(Front-end code change data)
_ _ _ _ _ _ _
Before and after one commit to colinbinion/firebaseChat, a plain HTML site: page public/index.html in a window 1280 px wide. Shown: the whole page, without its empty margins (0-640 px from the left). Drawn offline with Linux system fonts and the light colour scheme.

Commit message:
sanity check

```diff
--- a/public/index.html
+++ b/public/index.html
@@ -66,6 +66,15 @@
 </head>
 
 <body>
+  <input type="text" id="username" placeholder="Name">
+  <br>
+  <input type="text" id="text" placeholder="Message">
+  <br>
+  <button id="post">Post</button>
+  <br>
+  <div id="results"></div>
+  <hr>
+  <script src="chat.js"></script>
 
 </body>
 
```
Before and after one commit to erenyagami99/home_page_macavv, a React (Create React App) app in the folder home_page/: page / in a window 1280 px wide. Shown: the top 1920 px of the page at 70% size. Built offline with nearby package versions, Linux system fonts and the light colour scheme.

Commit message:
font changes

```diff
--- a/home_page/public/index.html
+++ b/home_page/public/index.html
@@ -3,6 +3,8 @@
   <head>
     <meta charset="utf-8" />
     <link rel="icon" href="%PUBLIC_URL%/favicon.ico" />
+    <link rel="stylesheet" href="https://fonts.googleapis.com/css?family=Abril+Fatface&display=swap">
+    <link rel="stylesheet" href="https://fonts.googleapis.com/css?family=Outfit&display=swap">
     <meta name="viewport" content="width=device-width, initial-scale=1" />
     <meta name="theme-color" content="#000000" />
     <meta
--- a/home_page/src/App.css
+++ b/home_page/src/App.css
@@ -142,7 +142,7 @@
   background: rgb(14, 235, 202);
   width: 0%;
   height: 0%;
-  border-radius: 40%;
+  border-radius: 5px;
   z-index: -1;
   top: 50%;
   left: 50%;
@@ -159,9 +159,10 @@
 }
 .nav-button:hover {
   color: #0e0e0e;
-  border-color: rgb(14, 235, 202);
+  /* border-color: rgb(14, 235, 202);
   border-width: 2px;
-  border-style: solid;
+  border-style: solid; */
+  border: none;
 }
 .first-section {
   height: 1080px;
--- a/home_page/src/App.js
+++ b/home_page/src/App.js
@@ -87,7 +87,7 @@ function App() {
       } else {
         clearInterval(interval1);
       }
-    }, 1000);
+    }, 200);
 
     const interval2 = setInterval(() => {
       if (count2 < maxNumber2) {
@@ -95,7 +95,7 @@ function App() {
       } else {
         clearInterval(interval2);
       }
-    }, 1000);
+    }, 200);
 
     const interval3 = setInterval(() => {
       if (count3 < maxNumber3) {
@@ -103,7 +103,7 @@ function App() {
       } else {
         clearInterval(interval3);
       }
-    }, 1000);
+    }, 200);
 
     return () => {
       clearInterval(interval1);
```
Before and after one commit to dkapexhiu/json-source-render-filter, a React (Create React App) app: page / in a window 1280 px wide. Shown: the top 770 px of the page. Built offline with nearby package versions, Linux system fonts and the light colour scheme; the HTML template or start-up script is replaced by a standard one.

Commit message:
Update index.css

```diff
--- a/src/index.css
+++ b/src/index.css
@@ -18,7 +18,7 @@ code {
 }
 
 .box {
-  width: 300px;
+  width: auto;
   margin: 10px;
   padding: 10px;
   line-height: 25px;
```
_ _ _ _ _ _ _
Work task:
All lines of the data above must be returned exactly.

Solution for this problem:
Before and after one commit to colinbinion/firebaseChat, a plain HTML site: page public/index.html in a window 1280 px wide. Shown: the whole page, without its empty margins (0-640 px from the left). Drawn offline with Linux system fonts and the light colour scheme.

Commit message:
sanity check

```diff
--- a/public/index.html
+++ b/public/index.html
@@ -66,6 +66,15 @@
 </head>
 
 <body>
+  <input type="text" id="username" placeholder="Name">
+  <br>
+  <input type="text" id="text" placeholder="Message">
+  <br>
+  <button id="post">Post</button>
+  <br>
+  <div id="results"></div>
+  <hr>
+  <script src="chat.js"></script>
 
 </body>
 
```
Before and after one commit to erenyagami99/home_page_macavv, a React (Create React App) app in the folder home_page/: page / in a window 1280 px wide. Shown: the top 1920 px of the page at 70% size. Built offline with nearby package versions, Linux system fonts and the light colour scheme.

Commit message:
font changes

```diff
--- a/home_page/public/index.html
+++ b/home_page/public/index.html
@@ -3,6 +3,8 @@
   <head>
     <meta charset="utf-8" />
     <link rel="icon" href="%PUBLIC_URL%/favicon.ico" />
+    <link rel="stylesheet" href="https://fonts.googleapis.com/css?family=Abril+Fatface&display=swap">
+    <link rel="stylesheet" href="https://fonts.googleapis.com/css?family=Outfit&display=swap">
     <meta name="viewport" content="width=device-width, initial-scale=1" />
     <meta name="theme-color" content="#000000" />
     <meta
--- a/home_page/src/App.css
+++ b/home_page/src/App.css
@@ -142,7 +142,7 @@
   background: rgb(14, 235, 202);
   width: 0%;
   height: 0%;
-  border-radius: 40%;
+  border-radius: 5px;
   z-index: -1;
   top: 50%;
   left: 50%;
@@ -159,9 +159,10 @@
 }
 .nav-button:hover {
   color: #0e0e0e;
-  border-color: rgb(14, 235, 202);
+  /* border-color: rgb(14, 235, 202);
   border-width: 2px;
-  border-style: solid;
+  border-style: solid; */
+  border: none;
 }
 .first-section {
   height: 1080px;
--- a/home_page/src/App.js
+++ b/home_page/src/App.js
@@ -87,7 +87,7 @@ function App() {
       } else {
         clearInterval(interval1);
       }
-    }, 1000);
+    }, 200);
 
     const interval2 = setInterval(() => {
       if (count2 < maxNumber2) {
@@ -95,7 +95,7 @@ function App() {
       } else {
         clearInterval(interval2);
       }
-    }, 1000);
+    }, 200);
 
     const interval3 = setInterval(() => {
       if (count3 < maxNumber3) {
@@ -103,7 +103,7 @@ function App() {
       } else {
         clearInterval(interval3);
       }
-    }, 1000);
+    }, 200);
 
     return () => {
       clearInterval(interval1);
```
Before and after one commit to dkapexhiu/json-source-render-filter, a React (Create React App) app: page / in a window 1280 px wide. Shown: the top 770 px of the page. Built offline with nearby package versions, Linux system fonts and the light colour scheme; the HTML template or start-up script is replaced by a standard one.

Commit message:
Update index.css

```diff
--- a/src/index.css
+++ b/src/index.css
@@ -18,7 +18,7 @@ code {
 }
 
 .box {
-  width: 300px;
+  width: auto;
   margin: 10px;
   padding: 10px;
   line-height: 25px;
```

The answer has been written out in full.